[What is required]: Search the entries for lines that contain the word "docs", and report each one found.

[Version comparison data]
--- START ---
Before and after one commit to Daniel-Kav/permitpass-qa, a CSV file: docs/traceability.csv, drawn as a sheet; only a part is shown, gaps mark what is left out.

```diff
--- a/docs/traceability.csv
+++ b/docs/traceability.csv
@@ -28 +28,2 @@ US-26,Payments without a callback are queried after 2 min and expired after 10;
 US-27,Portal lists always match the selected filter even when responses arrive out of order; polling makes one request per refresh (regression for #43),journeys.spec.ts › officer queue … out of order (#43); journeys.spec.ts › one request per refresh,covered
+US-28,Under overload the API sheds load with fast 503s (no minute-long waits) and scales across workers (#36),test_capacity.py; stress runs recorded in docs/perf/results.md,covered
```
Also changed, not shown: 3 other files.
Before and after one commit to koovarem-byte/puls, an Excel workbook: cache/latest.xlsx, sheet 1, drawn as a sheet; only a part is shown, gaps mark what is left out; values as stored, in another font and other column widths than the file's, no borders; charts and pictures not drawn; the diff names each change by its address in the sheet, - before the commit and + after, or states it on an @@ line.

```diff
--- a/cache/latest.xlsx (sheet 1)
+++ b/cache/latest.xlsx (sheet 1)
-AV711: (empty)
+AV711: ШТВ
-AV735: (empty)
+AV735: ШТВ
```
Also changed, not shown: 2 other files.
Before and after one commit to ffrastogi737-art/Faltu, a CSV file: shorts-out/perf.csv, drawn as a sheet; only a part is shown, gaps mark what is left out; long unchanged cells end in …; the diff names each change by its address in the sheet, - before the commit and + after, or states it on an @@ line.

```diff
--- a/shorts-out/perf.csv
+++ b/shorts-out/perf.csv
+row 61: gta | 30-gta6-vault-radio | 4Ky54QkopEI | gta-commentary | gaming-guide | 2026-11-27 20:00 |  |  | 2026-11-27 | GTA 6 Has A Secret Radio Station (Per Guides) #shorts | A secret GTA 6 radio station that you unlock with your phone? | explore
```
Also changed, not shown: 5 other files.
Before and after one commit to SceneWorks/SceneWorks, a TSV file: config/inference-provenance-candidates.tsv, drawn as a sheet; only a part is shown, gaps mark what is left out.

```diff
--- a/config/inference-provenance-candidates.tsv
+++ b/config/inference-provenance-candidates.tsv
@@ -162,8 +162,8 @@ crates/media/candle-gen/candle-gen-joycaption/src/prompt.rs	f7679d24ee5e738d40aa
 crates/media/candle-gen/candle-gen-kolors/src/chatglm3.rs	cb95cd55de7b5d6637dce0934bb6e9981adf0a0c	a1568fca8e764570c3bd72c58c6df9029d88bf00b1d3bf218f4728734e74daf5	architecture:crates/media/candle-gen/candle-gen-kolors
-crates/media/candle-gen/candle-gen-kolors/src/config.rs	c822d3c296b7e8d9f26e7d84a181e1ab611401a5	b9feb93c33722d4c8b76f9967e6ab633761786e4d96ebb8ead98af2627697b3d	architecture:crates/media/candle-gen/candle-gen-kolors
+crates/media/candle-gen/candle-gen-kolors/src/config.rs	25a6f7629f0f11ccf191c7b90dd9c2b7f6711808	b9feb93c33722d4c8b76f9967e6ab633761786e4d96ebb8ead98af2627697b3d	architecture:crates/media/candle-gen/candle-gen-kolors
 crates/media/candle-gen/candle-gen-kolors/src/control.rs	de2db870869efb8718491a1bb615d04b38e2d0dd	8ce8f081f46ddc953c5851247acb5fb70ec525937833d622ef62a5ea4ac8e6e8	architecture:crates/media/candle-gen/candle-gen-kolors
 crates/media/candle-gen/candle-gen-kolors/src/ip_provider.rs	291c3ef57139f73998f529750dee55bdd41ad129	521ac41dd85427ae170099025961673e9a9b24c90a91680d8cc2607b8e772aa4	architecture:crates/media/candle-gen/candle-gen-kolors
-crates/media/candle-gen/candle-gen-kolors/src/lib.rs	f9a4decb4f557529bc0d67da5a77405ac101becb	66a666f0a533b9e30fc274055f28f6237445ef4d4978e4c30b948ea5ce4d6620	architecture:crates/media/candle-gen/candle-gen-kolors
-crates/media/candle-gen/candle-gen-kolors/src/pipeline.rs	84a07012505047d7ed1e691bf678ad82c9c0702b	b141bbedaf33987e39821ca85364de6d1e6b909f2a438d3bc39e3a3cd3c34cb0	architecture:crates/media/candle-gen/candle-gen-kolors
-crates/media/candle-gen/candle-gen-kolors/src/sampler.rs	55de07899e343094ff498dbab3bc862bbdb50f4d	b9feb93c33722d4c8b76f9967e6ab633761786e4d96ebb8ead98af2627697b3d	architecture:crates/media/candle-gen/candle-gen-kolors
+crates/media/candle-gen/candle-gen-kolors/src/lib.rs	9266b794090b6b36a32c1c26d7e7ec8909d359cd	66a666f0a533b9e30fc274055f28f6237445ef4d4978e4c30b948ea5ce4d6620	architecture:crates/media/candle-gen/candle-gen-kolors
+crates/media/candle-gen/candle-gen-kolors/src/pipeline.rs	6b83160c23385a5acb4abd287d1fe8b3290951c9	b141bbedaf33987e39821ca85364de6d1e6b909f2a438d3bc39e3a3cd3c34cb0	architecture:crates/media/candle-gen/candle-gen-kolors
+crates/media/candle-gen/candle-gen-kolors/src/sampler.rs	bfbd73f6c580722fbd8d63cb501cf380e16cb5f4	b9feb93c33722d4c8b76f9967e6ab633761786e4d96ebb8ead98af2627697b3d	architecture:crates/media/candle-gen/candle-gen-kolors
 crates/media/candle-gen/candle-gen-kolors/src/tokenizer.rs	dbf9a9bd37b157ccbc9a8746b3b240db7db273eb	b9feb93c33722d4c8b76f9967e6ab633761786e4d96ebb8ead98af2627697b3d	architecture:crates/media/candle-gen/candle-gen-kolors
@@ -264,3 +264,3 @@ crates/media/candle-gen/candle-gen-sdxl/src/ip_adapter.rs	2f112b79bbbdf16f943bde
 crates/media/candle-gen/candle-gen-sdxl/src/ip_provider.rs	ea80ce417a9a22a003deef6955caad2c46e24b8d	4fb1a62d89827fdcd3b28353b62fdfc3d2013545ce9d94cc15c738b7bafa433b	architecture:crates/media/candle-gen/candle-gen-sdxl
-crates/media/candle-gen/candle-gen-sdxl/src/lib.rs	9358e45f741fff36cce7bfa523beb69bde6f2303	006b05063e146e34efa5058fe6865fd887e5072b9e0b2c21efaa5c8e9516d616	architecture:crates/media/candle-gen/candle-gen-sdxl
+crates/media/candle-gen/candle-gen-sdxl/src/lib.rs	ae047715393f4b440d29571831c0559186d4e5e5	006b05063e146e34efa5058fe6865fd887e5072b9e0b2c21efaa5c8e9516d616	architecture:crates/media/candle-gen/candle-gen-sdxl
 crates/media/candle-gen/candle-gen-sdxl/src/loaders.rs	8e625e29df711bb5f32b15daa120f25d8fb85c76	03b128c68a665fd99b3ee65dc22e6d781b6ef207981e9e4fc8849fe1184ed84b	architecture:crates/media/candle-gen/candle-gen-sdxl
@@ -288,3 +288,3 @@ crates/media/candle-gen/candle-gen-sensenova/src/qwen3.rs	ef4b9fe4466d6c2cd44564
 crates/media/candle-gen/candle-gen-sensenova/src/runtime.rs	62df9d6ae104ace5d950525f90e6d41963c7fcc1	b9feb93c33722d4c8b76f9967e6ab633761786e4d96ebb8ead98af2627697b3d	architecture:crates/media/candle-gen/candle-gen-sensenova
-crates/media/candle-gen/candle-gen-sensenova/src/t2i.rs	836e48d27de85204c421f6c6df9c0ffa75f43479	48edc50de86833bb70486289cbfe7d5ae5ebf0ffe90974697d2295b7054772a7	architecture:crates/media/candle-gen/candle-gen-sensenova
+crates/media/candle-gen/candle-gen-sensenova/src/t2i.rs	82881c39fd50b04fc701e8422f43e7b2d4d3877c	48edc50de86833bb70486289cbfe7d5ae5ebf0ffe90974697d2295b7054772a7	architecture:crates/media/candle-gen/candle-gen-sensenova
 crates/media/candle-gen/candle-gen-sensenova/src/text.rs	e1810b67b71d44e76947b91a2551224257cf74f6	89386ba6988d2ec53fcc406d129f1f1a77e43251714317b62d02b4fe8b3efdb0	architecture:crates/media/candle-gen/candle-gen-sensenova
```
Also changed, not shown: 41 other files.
--- END ---
[Solution for this task]:
Before and after one commit to Daniel-Kav/permitpass-qa, a CSV file: docs/traceability.csv, drawn as a sheet; only a part is shown, gaps mark what is left out.
--- a/docs/traceability.csv
+++ b/docs/traceability.csv
+US-28,Under overload the API sheds load with fast 503s (no minute-long waits) and scales across workers (#36),test_capacity.py; stress runs recorded in docs/perf/results.md,covered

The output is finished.